Within the wonderful, multifaceted world of green professions, confusion often exists between careers in conservation and those that focus on the environment. While you won’t go wrong with either, it is important to know the difference between the two in order to steer your ecological interests and studies in the right direction. In today’s post, we’ll explain that distinction and offer some practical examples of careers in conservation.
Conservation vs. Environmentalism
Let’s start with the semantics. According to the National Geographic Society, “the Earth’s natural resources include air, water, soil, minerals, fuels, plants, and animals. Conservation is the practice of caring for these resources so all living things can benefit from them now and in the future.” The primary focus of conservationists, then, is to care for and manage existing resources, with a primary focus on sustaining biological diversity.
Whereas conservation tends to focus on human relationships with nature, environmental science is more concerned with natural processes - how the complicated dynamics of our air, water, and soil interact. A shorthand way of putting it is that those in the environmental sciences study overarching causes, while conservationists focus more on working with the practical effects of those causes. In practice, however, there is a significant degree of overlap between the two areas, as the human factor in environmental processes is clearly very large.

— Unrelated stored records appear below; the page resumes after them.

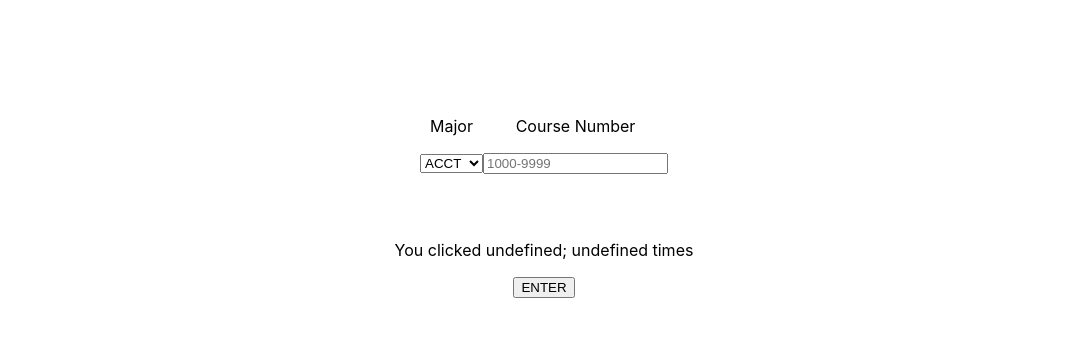
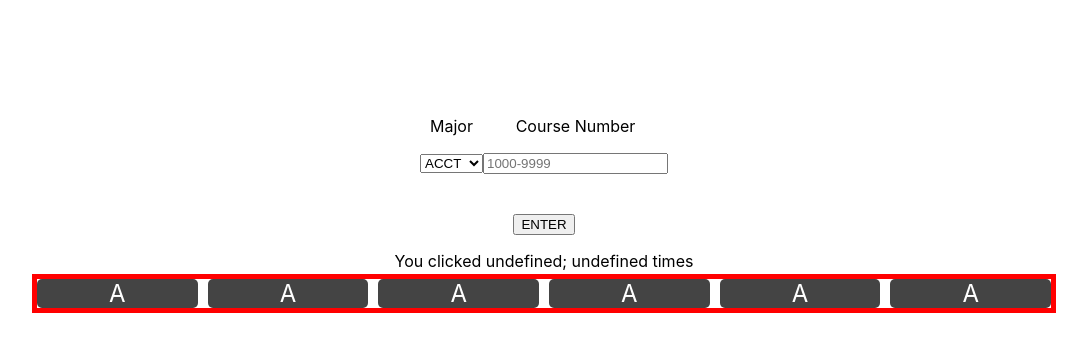
Before and after one commit to haidao0923/techdle, a React (Create React App) app in the folder techdle/: page / in a window 1280 px wide. Shown: the top 352 px of the page, without its empty margins (96-1183 px from the left). Built offline with nearby package versions, Linux system fonts and the light colour scheme.

Commit message:
add grid UI

```diff
--- a/techdle/src/App.js
+++ b/techdle/src/App.js
@@ -2,7 +2,6 @@ import './App.css';
 import Home from './Views/Home';
 
 function App() {
-
   return (
     <div className="App">
       <Home />
--- /dev/null
+++ b/techdle/src/CSS/Grid.css
@@ -0,0 +1,17 @@
+.grid {
+  position: relative;
+  display: grid;
+  grid-template-columns: 1fr 1fr 1fr 1fr 1fr 1fr;
+  grid-gap: 10px;
+  top: 200px;
+  margin-left: 10%;
+  margin-right: 10%;
+  border: 5px solid red;
+}
+
+.box {
+  background-color: #444;
+  color: #fff;
+  border-radius: 5px;
+  font-size: 150%;
+}
--- a/techdle/src/CSS/Home.css
+++ b/techdle/src/CSS/Home.css
@@ -1,4 +1,4 @@
 .button {
-    position: relative;
-    top: 150px;
+  position: relative;
+  top: 100px;
 }
--- a/techdle/src/Components/Grid.js
+++ b/techdle/src/Components/Grid.js
@@ -1,9 +1,17 @@
 import React from "react";
+import "../CSS/Grid.css";
 
 function Grid(props) {
-    return (
-
-    )
+  return (
+    <div className="grid">
+      <div className="box major">A</div>
+      <div className="box course-number-1">A</div>
+      <div className="box course-number-2">A</div>
+      <div className="box course-number-3">A</div>
+      <div className="box course-number-4">A</div>
+      <div className="box credit-hour">A</div>
+    </div>
+  )
 }
 
 export default Grid;
--- a/techdle/src/Views/Home.js
+++ b/techdle/src/Views/Home.js
@@ -1,5 +1,6 @@
 import React, {useState} from "react";
 import Dropdown from "../Components/Dropdown";
+import Grid from "../Components/Grid";
 import "../CSS/Home.css";
 import course_list from "../Data/course_list";
 import major_list from "../Data/major_list";
@@ -12,11 +13,12 @@ function Home(props) {
   return (
     <div>
       <Dropdown className='dropdown' majors={majors} setMajor={setMajor} setCourseNumber={setCourseNumber}/>
+      <Grid />
       <div className="button">
-        <p>You clicked {selected[0] + "; " + selected[1]} times</p>
         <button onClick={() => {
           CheckInput();
         }}>ENTER</button>
+        <p>You clicked {selected[0] + "; " + selected[1]} times</p>
       </div>
     </div>
   );
@@ -26,7 +28,12 @@ function Home(props) {
 			alert("Please input a valid course number between 1000 and 9999.")
 		} else {
 			setSelected([major, courseNumber]);
+			UpdateGrid();
 		}
+	}
+
+	function UpdateGrid() {
+
 	}
 }
 
```
Also changed, not shown: techdle/src/CSS/Dropdown.css (+4 -4 lines).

This distinction also plays itself out in programs of study. Environmental science programs are often more interdisciplinary in nature, including courses in math and statistics, science, the humanities, and social sciences such as politics or economics. Conservation programs, meanwhile, are heavier on the sciences and education, although a social-science component is usually present, as well.

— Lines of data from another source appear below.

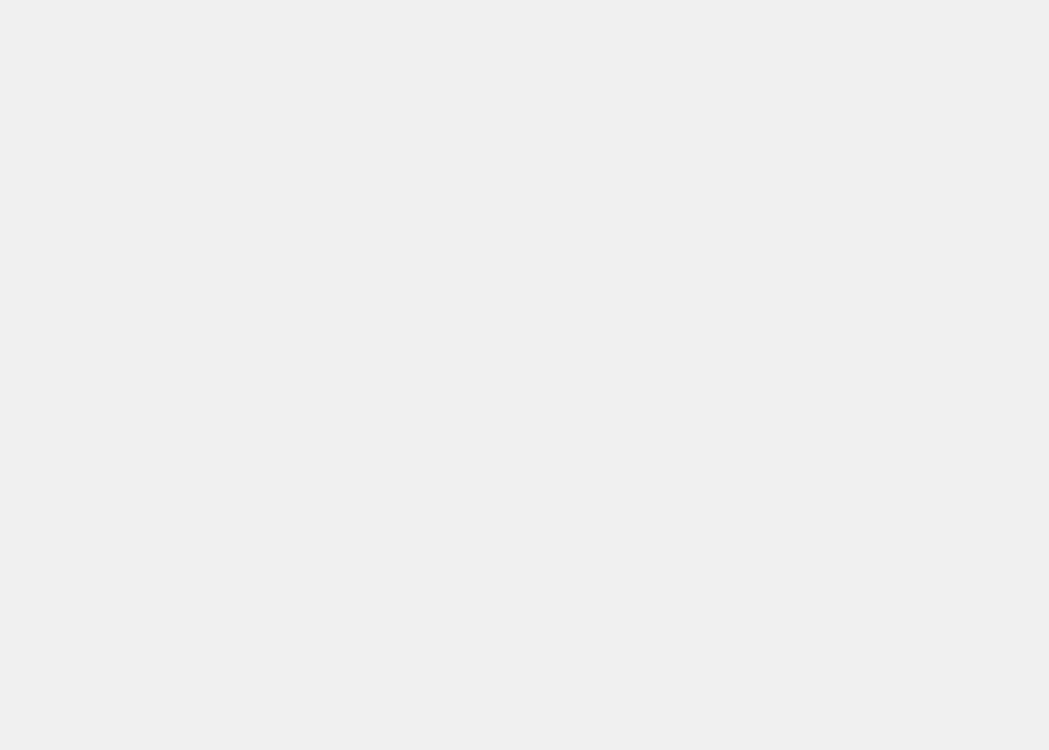
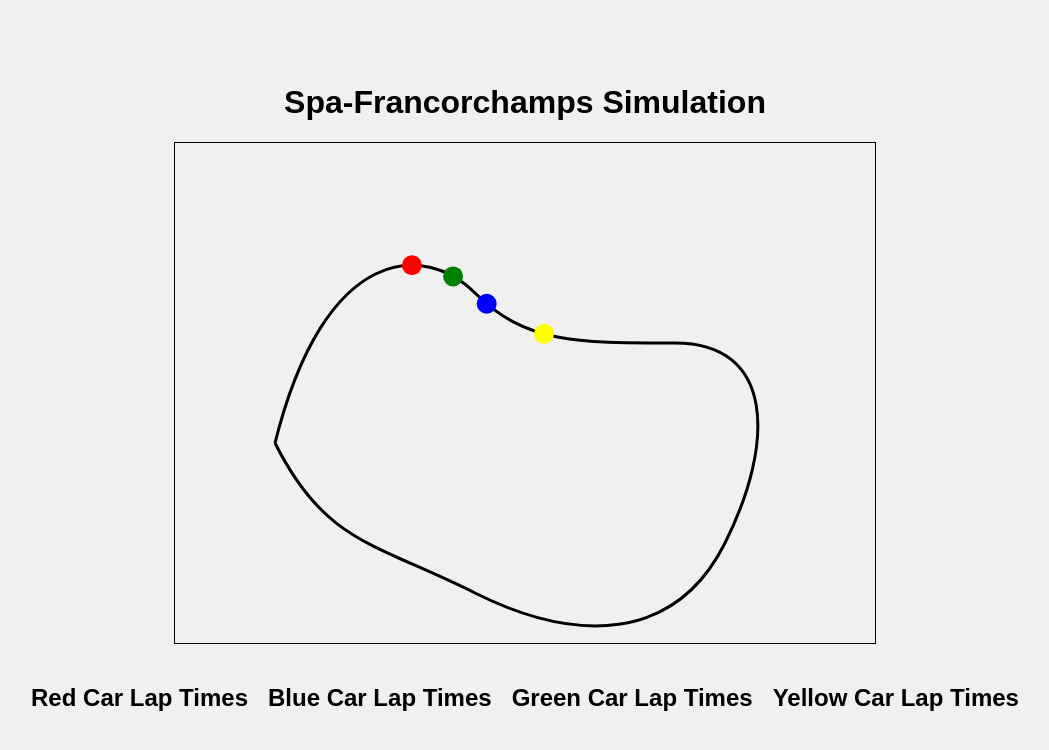
Before and after one commit to jwallansheel/prajwal-portfolio, a React (Create React App) app: page /Lapper in a window 1280 px wide. Before the commit this address had no page. Shown: the top 750 px of the page, without its empty margins (115-1164 px from the left). Built offline with nearby package versions, Linux system fonts and the light colour scheme.

Commit message:
Track lap addition

```diff
--- a/src/App.js
+++ b/src/App.js
@@ -6,6 +6,7 @@
 import './resources/transition.css'
 import About from './componente/about';
 import Stopwatch from './componente/shorts/Stopwatch';
+import Lapper from './componente/shorts/Lapper';
 
 function App() {
   const navigate=useNavigate();
@@ -51,6 +52,8 @@
           <Route path="/" element={<App />} />
           <Route path="/about" element={<About />} />
           <Route path="/Stopwatch" element={<Stopwatch/>}/>
+          <Route path="/Lapper" element={<Lapper/>}/>
+
         </Routes>
       </CSSTransition>
     </TransitionGroup>
--- /dev/null
+++ b/src/componente/shorts/Lapper.css
@@ -0,0 +1,35 @@
+.App {
+    display: flex;
+    justify-content: center;
+    align-items: center;
+    flex-direction: column;
+    text-align: center;
+  }
+
+  svg {
+    border: 1px solid black;
+    margin-bottom: 20px;
+  }
+
+  circle {
+    transition: cx 0.1s linear, cy 0.1s linear;
+  }
+
+  .lap-times {
+    display: flex;
+    justify-content: space-around;
+    width: 100%;
+  }
+
+  .lap-time-container {
+    margin: 10px;
+  }
+
+  .lap-times h2 {
+    margin: 10px 0;
+  }
+
+  .lap-times ul {
+    list-style: none;
+    padding: 0;
+  }
--- /dev/null
+++ b/src/componente/shorts/Lapper.js
@@ -0,0 +1,104 @@
+import React, { useState, useEffect, useRef } from 'react';
+import './../shorts/Lapper.css';
+
+const carColors = ["red", "blue", "green", "yellow"];
+const baseSpeeds = [0.8, 1.2, 1, 1.5]; // Base speeds for different cars
+
+// Cubic Bezier curve commands for a simplified Spa-Francorchamps track
+const trackPath = `
+  M 100,300
+  C 150,100 250,100 300,150
+  S 400,200 500,200
+  S 600,300 550,400
+  S 400,500 300,450
+  S 150,400 100,300
+`;
+
+// Function to get car speed based on position
+const getCarSpeed = (position, baseSpeed) => {
+  const slowDownFactor = 0.5;
+  // Example slowdown regions (these should be based on actual track data)
+  const slowDownRegions = [
+    { start: 0.1, end: 0.3 },
+    { start: 0.6, end: 0.8 }
+  ];
+
+  let speed = baseSpeed;
+  slowDownRegions.forEach(region => {
+    if (position >= region.start && position <= region.end) {
+      speed *= slowDownFactor;
+    }
+  });
+
+  return speed;
+};
+
+const App = () => {
+  const [carPositions, setCarPositions] = useState(carColors.map(() => 0));
+  const [lapTimes, setLapTimes] = useState(carColors.map(() => []));
+  const lapStartTimes = useState(carColors.map(() => Date.now()));
+  const pathRef = useRef(null);
+
+  useEffect(() => {
+    const animate = () => {
+      if (pathRef.current) {
+        setCarPositions((prevPositions) => {
+          return prevPositions.map((position, index) => {
+            const speed = getCarSpeed(position, baseSpeeds[index]);
+            const newPosition = position + speed * 0.0005;
+            if (newPosition >= 1) {
+              const lapTime = (Date.now() - lapStartTimes[0][index]) / 1000;
+              lapStartTimes[0][index] = Date.now();
+              setLapTimes((prevLapTimes) => {
+                const newLapTimes = [...prevLapTimes];
+                newLapTimes[index] = [...newLapTimes[index], lapTime.toFixed(2)];
+                return newLapTimes;
+              });
+            }
+            return newPosition % 1;
+          });
+        });
+      }
+      requestAnimationFrame(animate);
+    };
+    animate();
+  }, []);
+
+  return (
+    <div className="App">
+      <h1>Spa-Francorchamps Simulation</h1>
+      <svg width="700" height="500">
+        <path
+          ref={pathRef}
+          d={trackPath}
+          fill="none"
+          stroke="black"
+          strokeWidth="3"
+        />
+        {carColors.map((color, index) => {
+          if (pathRef.current) {
+            const length = pathRef.current.getTotalLength();
+            const segmentLength = length * carPositions[index];
+            const point = pathRef.current.getPointAtLength(segmentLength);
+            return <circle key={color} cx={point.x} cy={point.y} r="10" fill={color} />;
+          }
+          return null;
+        })}
+      </svg>
+      <div className="lap-times">
+        {carColors.map((color, index) => (
+          <div key={color} className="lap-time-container">
+            <h2>{color.charAt(0).toUpperCase() + color.slice(1)} Car Lap Times</h2>
+            <ul>
+              {lapTimes[index].map((time, lapIndex) => (
+                <li key={lapIndex}>{time}s</li>
+              ))}
+            </ul>
+          </div>
+        ))}
+      </div>
+    </div>
+  );
+};
+
+export default App;
--- a/src/componente/shorts/Stopwatch.js
+++ b/src/componente/shorts/Stopwatch.js
@@ -1,15 +1,17 @@
 import React, { useState, useEffect } from 'react';
 import './Stopwatch.css'; // Import the CSS file
+import { useNavigate } from 'react-router-dom';
 
 const Stopwatch = () => {
   const [time, setTime] = useState(0); // Time in milliseconds
   const [running, setRunning] = useState(false);
+  const navigate = useNavigate(); // Corrected hook for navigation
 
   useEffect(() => {
     let timer;
     if (running) {
       timer = setInterval(() => {
-        setTime((prevTime) => prevTime + 10); // Increment by 100ms
+        setTime((prevTime) => prevTime + 10); // Increment by 10ms
       }, 10);
     } else {
       clearInterval(timer);
@@ -24,7 +26,6 @@
     setRunning(false);
   };
 
-  // Helper function to format time
   const formatTime = (time) => {
     const hours = Math.floor((time / (1000 * 60 * 60)) % 24);
     const minutes = Math.floor((time / (1000 * 60)) % 60);
@@ -41,9 +42,13 @@
 
   const { hours, minutes, seconds, milliseconds } = formatTime(time);
 
+  const handleNext = () => {
+    navigate('/Lapper'); // Corrected navigation
+  };
+
   return (
     <div>
-      <div>This is a simple Stopwatch</div>
+      <div className='stopwatch-container'>This is a simple Stopwatch</div>
       <div className="stopwatch-container">
         <div className="stopwatch-display">
           <h1 className="time-display">
@@ -58,6 +63,9 @@
           <button onClick={stopStopwatch}>Stop</button>
           <button onClick={resetStopwatch}>Reset</button>
         </div>
+        <div className="button-container">
+          <button onClick={handleNext}>Next</button>
+        </div>
       </div>
     </div>
   );
```
Lines whose indentation alone changed are shown as unchanged.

So what kinds of careers can conservationists look for? Here are just a few:
- Wildlife Biologist: Wildlife biologists study animal behaviors, determining their roles in ecosystems and their interactions with human beings. The health of a certain animal population may be studied, for example, in terms of pollution and its effect on reproduction rates. Aside from field work, wildlife biologists may also work conducting experiments and research in labs.
- Horticulturist: If plants are more your thing, then this career may be for you. Horticulturists apply their expertise in plants to designing ecological landscapes; promoting sustainable, pesticide-free growing; managing green spaces; running a nursery or garden center; or advising towns and cities on green practices.
- Sustainability Coordinator: Not all conservation jobs are out in nature! Sustainability coordinators are hired by governments, businesses, and other institutions to help them perform their activities in a more sustainable manner. Together with developing, coordinating, and promoting sustainability initiatives, such positions may also include education, research, and reporting.
- Conservation Scientist: Conservation scientists manage the quality of an area of land, be it a forest or park, rangeland or prairie. They will advise users of the land on best practices, establishing plans for resource management, supervising timber activities to reduce environmental impact, or creating fire-suppression programs.
Conservation careers are as broad and varied as nature itself. And now that you know the distinction between the fields of environmentalism and conservation, you’ll have a better sense of where to direct your interest. Are you a young person-or do you know a young person-who wants to get involved in conservation? Check out our program page for more information on conservation opportunities for ages 15 - 25. And for more ideas on green jobs in general, visit our post on making green your career choice.